For someone with dyspnea, navigating an anxiety-inducing situation is doubly difficult. The negative cycle of anxiety and shortness of breath is a dangerous one to get caught in.
The neural pathway that affects perception of dyspnea
The degree to which dyspnea patients perceive their shortness of breath to be worse than it is—known as catastrophizing—was the topic of investigation that interested a team of neuroscientists at the University of Hamburg. Specifically, the researchers were curious about the neural basis of dyspnea and its impact on people’s ability to manage stressful situations.
The researchers hypothesized that dyspnea catastrophizing was correlated with a brain region known as the anterior cingulate cortex (ACC). A primary role of the ACC is to process negative affective states such as anxiety. Given this, it was suggested that participants who rated their dyspnea as more severe (i.e., panicked about having shortness of breath) would also experience unusually high levels of activation in the ACC.

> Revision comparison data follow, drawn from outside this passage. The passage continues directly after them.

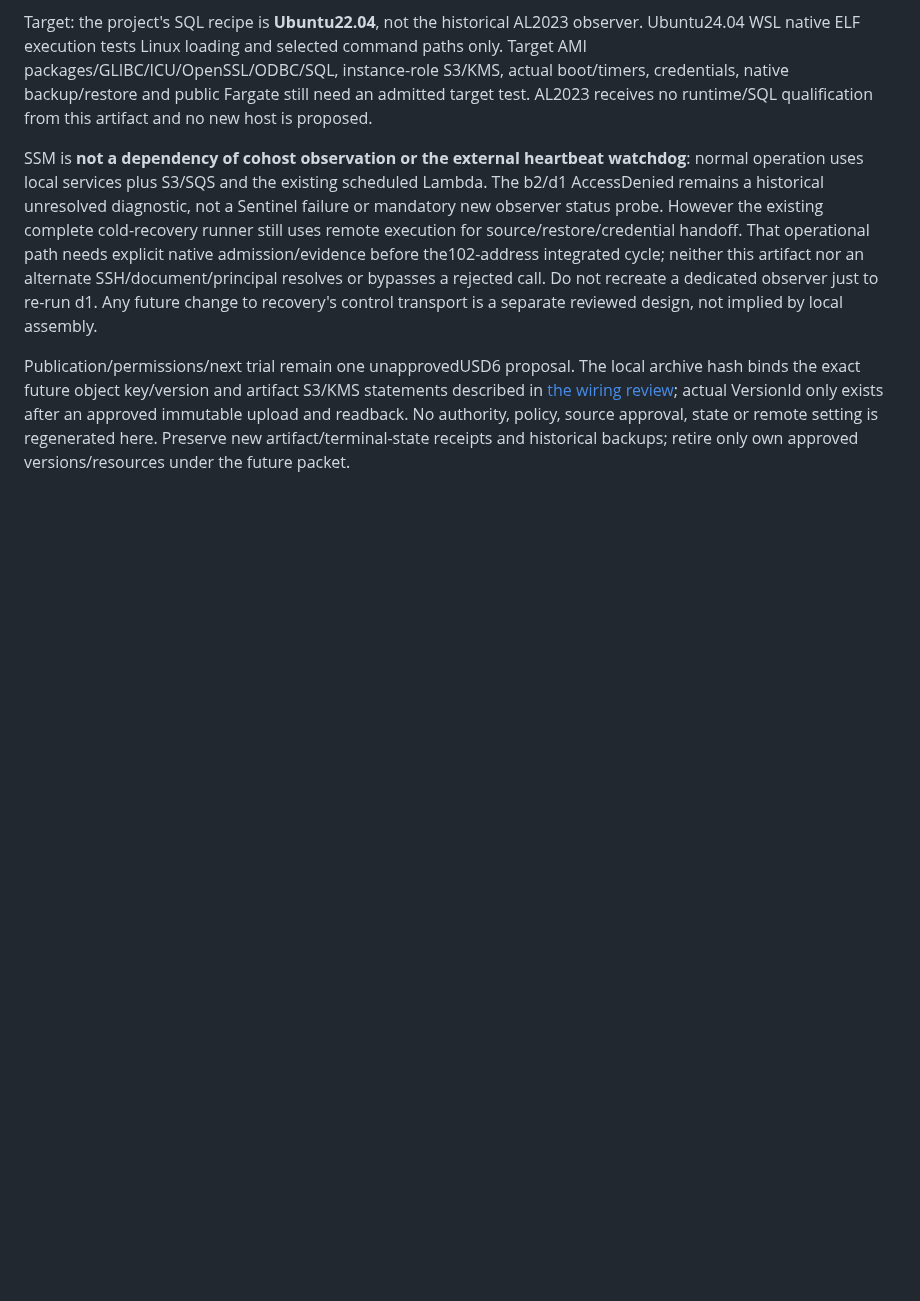
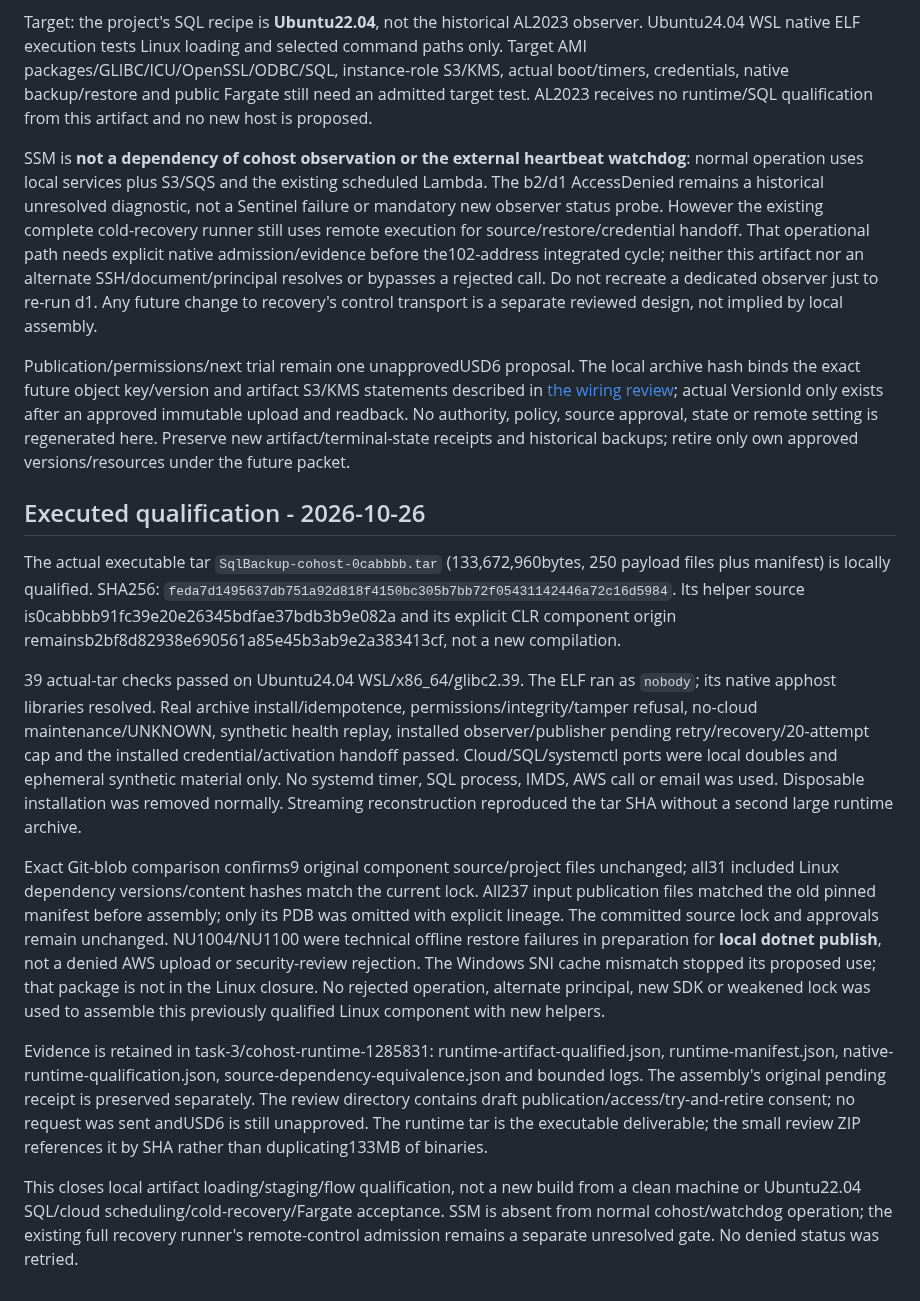
Before and after one commit to Kendall04/terragrunt_demo, a Markdown page: operations/sql-backup/RUNTIME.md, the part around the change. Rendered like a GitHub page; blank space fills up the shorter version.

Commit message:
Record actual Linux tar qualification and publication limits

```diff
--- a/operations/sql-backup/RUNTIME.md
+++ b/operations/sql-backup/RUNTIME.md
@@ -77,3 +77,43 @@ hash binds the exact future object key/version and artifact S3/KMS statements de
 approved immutable upload and readback. No authority, policy, source approval, state or
 remote setting is regenerated here. Preserve new artifact/terminal-state receipts and
 historical backups; retire only own approved versions/resources under the future packet.
+
+
+## Executed qualification - 2026-10-26
+
+The actual executable tar `SqlBackup-cohost-0cabbbb.tar` (133,672,960bytes,
+250 payload files plus manifest) is locally qualified. SHA256:
+`feda7d1495637db751a92d818f4150bc305b7bb72f05431142446a72c16d5984`.
+Its helper source is0cabbbb91fc39e20e26345bdfae37bdb3b9e082a and its explicit CLR
+component origin remainsb2bf8d82938e690561a85e45b3ab9e2a383413cf, not a new compilation.
+
+39 actual-tar checks passed on Ubuntu24.04 WSL/x86_64/glibc2.39. The ELF ran as
+`nobody`; its native apphost libraries resolved. Real archive install/idempotence,
+permissions/integrity/tamper refusal, no-cloud maintenance/UNKNOWN, synthetic health
+replay, installed observer/publisher pending retry/recovery/20-attempt cap and the
+installed credential/activation handoff passed. Cloud/SQL/systemctl ports were local
+doubles and ephemeral synthetic material only. No systemd timer, SQL process, IMDS,
+AWS call or email was used. Disposable installation was removed normally. Streaming
+reconstruction reproduced the tar SHA without a second large runtime archive.
+
+Exact Git-blob comparison confirms9 original component source/project files unchanged;
+all31 included Linux dependency versions/content hashes match the current lock.
+All237 input publication files matched the old pinned manifest before assembly; only
+its PDB was omitted with explicit lineage. The committed source lock and approvals
+remain unchanged. NU1004/NU1100 were technical offline restore failures in preparation
+for **local dotnet publish**, not a denied AWS upload or security-review rejection.
+The Windows SNI cache mismatch stopped its proposed use; that package is not in the
+Linux closure. No rejected operation, alternate principal, new SDK or weakened lock
+was used to assemble this previously qualified Linux component with new helpers.
+
+Evidence is retained in task-3/cohost-runtime-1285831: runtime-artifact-qualified.json,
+runtime-manifest.json, native-runtime-qualification.json, source-dependency-equivalence.json
+and bounded logs. The assembly's original pending receipt is preserved separately.
+The review directory contains draft publication/access/try-and-retire consent; no request
+was sent andUSD6 is still unapproved. The runtime tar is the executable deliverable;
+the small review ZIP references it by SHA rather than duplicating133MB of binaries.
+
+This closes local artifact loading/staging/flow qualification, not a new build from a
+clean machine or Ubuntu22.04 SQL/cloud scheduling/cold-recovery/Fargate acceptance.
+SSM is absent from normal cohost/watchdog operation; the existing full recovery runner's
+remote-control admission remains a separate unresolved gate. No denied status was retried.
```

In other words, patterns of hyperactivation in the ACC would provide researchers with a brain-based explanation of shortness of breath during anxious states.
The experiment & associated findings
To test their hypothesis, Dr. Cornelia Stoeckel and her team recruited participants between the ages of 20 and 80 who did not have any history of impaired lung function. To induce dyspnea, the participants were instructed to wear a tightly fighting face mask. This mask was connected to a two-way valve which allowed the neuroscientist to alter the severity of dyspnea experienced. They did this while measuring their brain activation patterns with fMRI.
During the experiment, the participants were presented with mild and severe blocks of dyspnea in an alternating order. During each occurrence, their ability to inhale was reduced for 24 seconds. Following each block, the participants were required to rate the intensity and unpleasantness of their experience.
The ratings provided by the participants as well as the fMRI data confirmed the proposed hypothesis: Participants who repeatedly rated their experience as more severe – regardless of the level of dyspnea that was induced – also experienced increased activation in the ACC. These results contradict previous studies which reported that other brain regions such as the amygdala and insula played a fundamental role in dyspnea catastrophizing. Here, it was linked primarily to ACC activation.
Where do we go from here?
The discovery of the ACC’s involvement in the catastrophizing of dyspnea has the potential to improve many lives. Whether it’s a panic attack or an allergic reaction, most people have experienced a shortness of breath at some point in their life. This unsettling experience is magnified when people exaggerate the level of threat they are under, as they convince themselves that they can’t breathe. Anxiety begets greater anxiety. A vicious cycle ensues.
The study here may be the key to solving this dilemma. The results from this experiment allow researchers to put their efforts into learning more about ACC functioning. This will hopefully allow for treatments to be directed towards reducing enhanced activity in this brain region. For example, cognitive reappraisal and other emotion regulation techniques may be particularly useful for people who have a tendency to catastrophize perceptions of dyspnea.
Until then, remember: Just breathe.
Stoeckel, M. C., Esser, R. W., Gamer, M., Buchel, C., & Leupoldt, A. (2018). Dyspnea catastrophizing and neural activations during the anticipation and perception of dyspnea. Psychophysiology, 55,.